Material for this task:
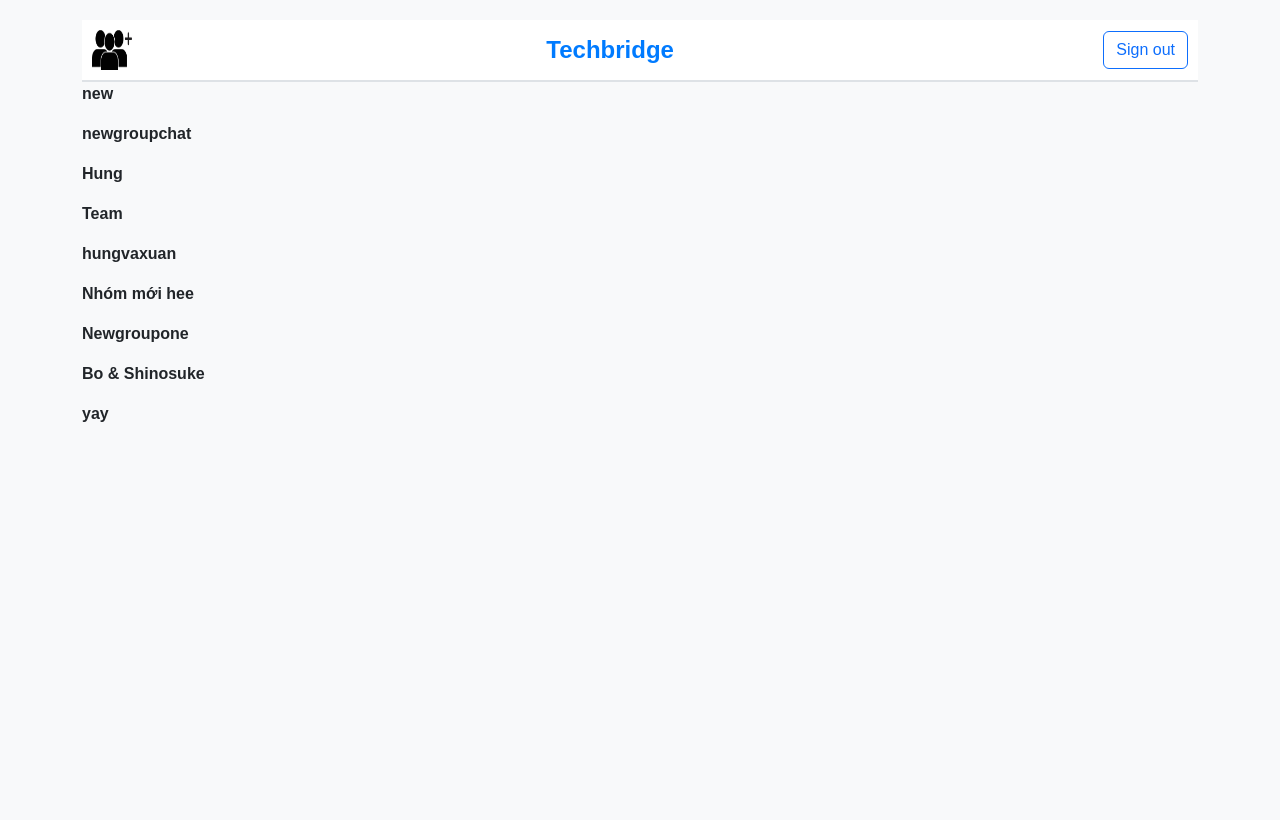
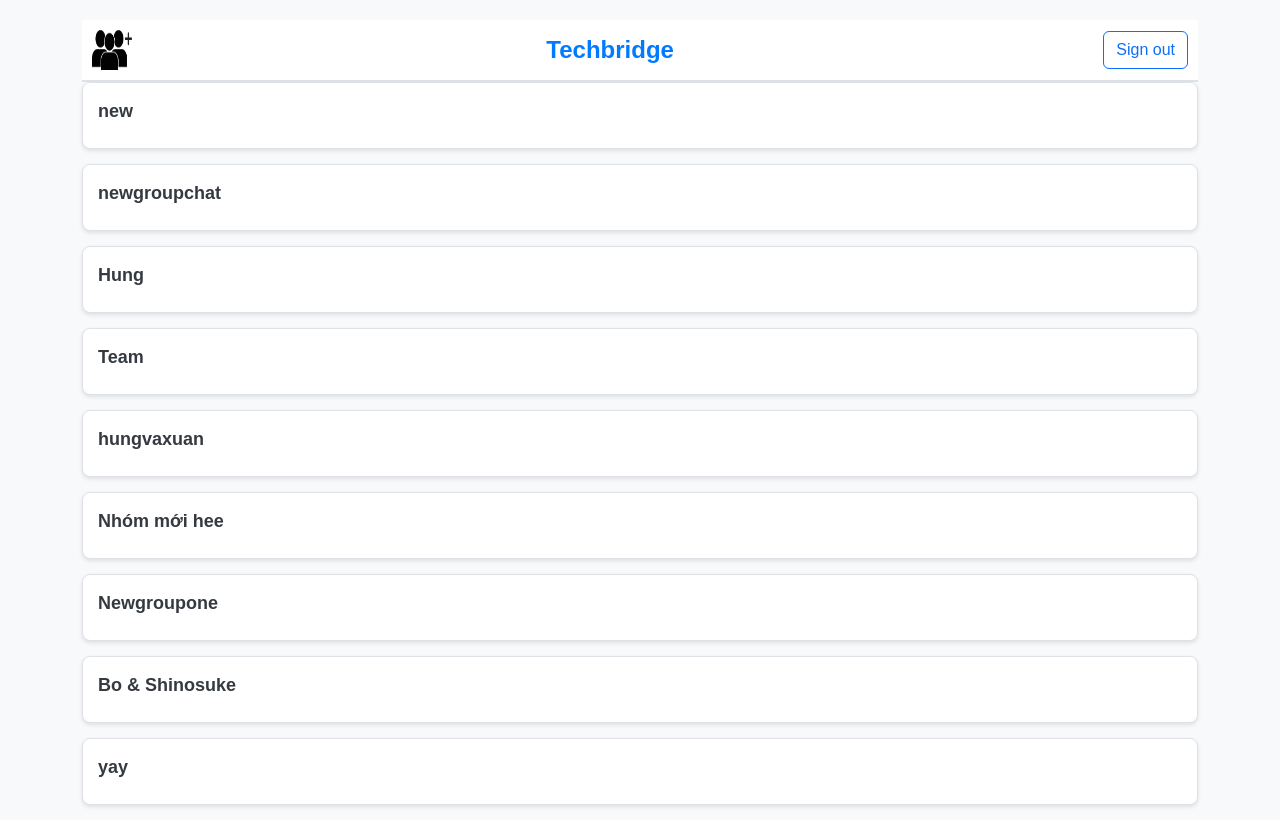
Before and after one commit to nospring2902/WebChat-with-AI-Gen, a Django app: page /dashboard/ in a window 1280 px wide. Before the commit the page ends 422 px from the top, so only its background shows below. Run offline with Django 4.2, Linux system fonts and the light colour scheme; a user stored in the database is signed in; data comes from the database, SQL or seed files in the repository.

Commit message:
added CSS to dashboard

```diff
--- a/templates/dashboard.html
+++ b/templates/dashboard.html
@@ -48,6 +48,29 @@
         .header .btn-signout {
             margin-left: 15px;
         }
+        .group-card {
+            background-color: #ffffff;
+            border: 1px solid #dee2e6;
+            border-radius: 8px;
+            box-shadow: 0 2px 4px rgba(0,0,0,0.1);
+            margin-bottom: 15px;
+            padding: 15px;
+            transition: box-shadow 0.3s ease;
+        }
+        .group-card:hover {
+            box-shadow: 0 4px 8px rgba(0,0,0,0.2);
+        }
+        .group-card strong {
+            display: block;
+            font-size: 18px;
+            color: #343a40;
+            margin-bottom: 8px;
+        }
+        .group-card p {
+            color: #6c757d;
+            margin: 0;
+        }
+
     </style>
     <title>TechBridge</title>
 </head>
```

==

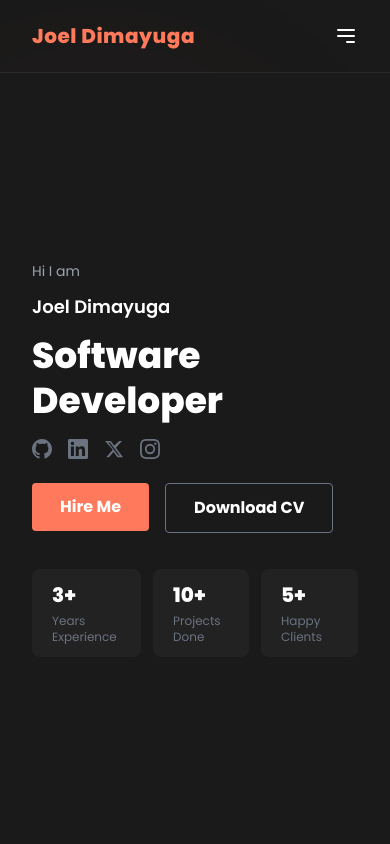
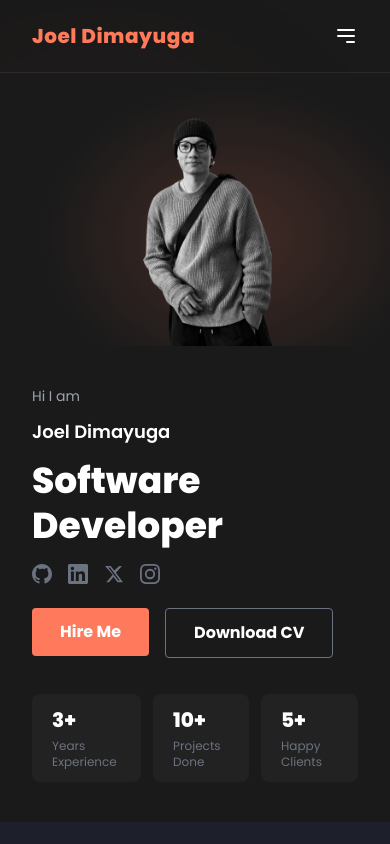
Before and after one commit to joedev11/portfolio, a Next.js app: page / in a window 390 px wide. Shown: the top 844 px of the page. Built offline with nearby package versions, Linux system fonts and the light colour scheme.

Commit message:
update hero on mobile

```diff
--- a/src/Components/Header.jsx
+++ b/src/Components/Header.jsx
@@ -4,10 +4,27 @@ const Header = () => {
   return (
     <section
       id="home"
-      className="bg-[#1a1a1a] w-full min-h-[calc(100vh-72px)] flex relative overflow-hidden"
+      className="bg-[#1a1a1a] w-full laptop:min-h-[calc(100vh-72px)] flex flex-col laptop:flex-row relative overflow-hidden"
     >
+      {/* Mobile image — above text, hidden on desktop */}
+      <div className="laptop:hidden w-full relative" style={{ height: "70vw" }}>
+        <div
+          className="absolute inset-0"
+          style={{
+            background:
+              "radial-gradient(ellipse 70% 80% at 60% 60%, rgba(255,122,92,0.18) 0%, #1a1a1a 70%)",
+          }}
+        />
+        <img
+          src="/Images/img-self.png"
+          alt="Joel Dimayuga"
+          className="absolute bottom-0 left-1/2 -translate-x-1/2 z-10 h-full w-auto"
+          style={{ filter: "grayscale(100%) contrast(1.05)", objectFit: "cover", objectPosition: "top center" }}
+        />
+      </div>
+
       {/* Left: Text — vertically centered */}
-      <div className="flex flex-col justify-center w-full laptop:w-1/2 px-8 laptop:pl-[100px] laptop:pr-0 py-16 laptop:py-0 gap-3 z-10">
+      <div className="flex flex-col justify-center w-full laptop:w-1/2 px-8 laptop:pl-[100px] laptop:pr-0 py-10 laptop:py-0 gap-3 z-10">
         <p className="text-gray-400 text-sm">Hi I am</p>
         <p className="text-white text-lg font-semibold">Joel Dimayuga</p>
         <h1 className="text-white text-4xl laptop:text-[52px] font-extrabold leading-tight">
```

--

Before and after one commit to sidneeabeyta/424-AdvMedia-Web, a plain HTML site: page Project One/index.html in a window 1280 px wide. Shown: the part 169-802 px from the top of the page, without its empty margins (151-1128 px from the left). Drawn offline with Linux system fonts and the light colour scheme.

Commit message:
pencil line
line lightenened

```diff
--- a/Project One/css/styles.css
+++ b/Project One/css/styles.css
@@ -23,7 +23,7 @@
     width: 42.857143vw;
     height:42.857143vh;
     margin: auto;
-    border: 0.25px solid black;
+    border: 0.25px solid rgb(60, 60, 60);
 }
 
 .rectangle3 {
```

What you need to do: Copy every line above in which the string "color" shows up.

Output:
+            background-color: #ffffff;
+            color: #343a40;
+            color: #6c757d;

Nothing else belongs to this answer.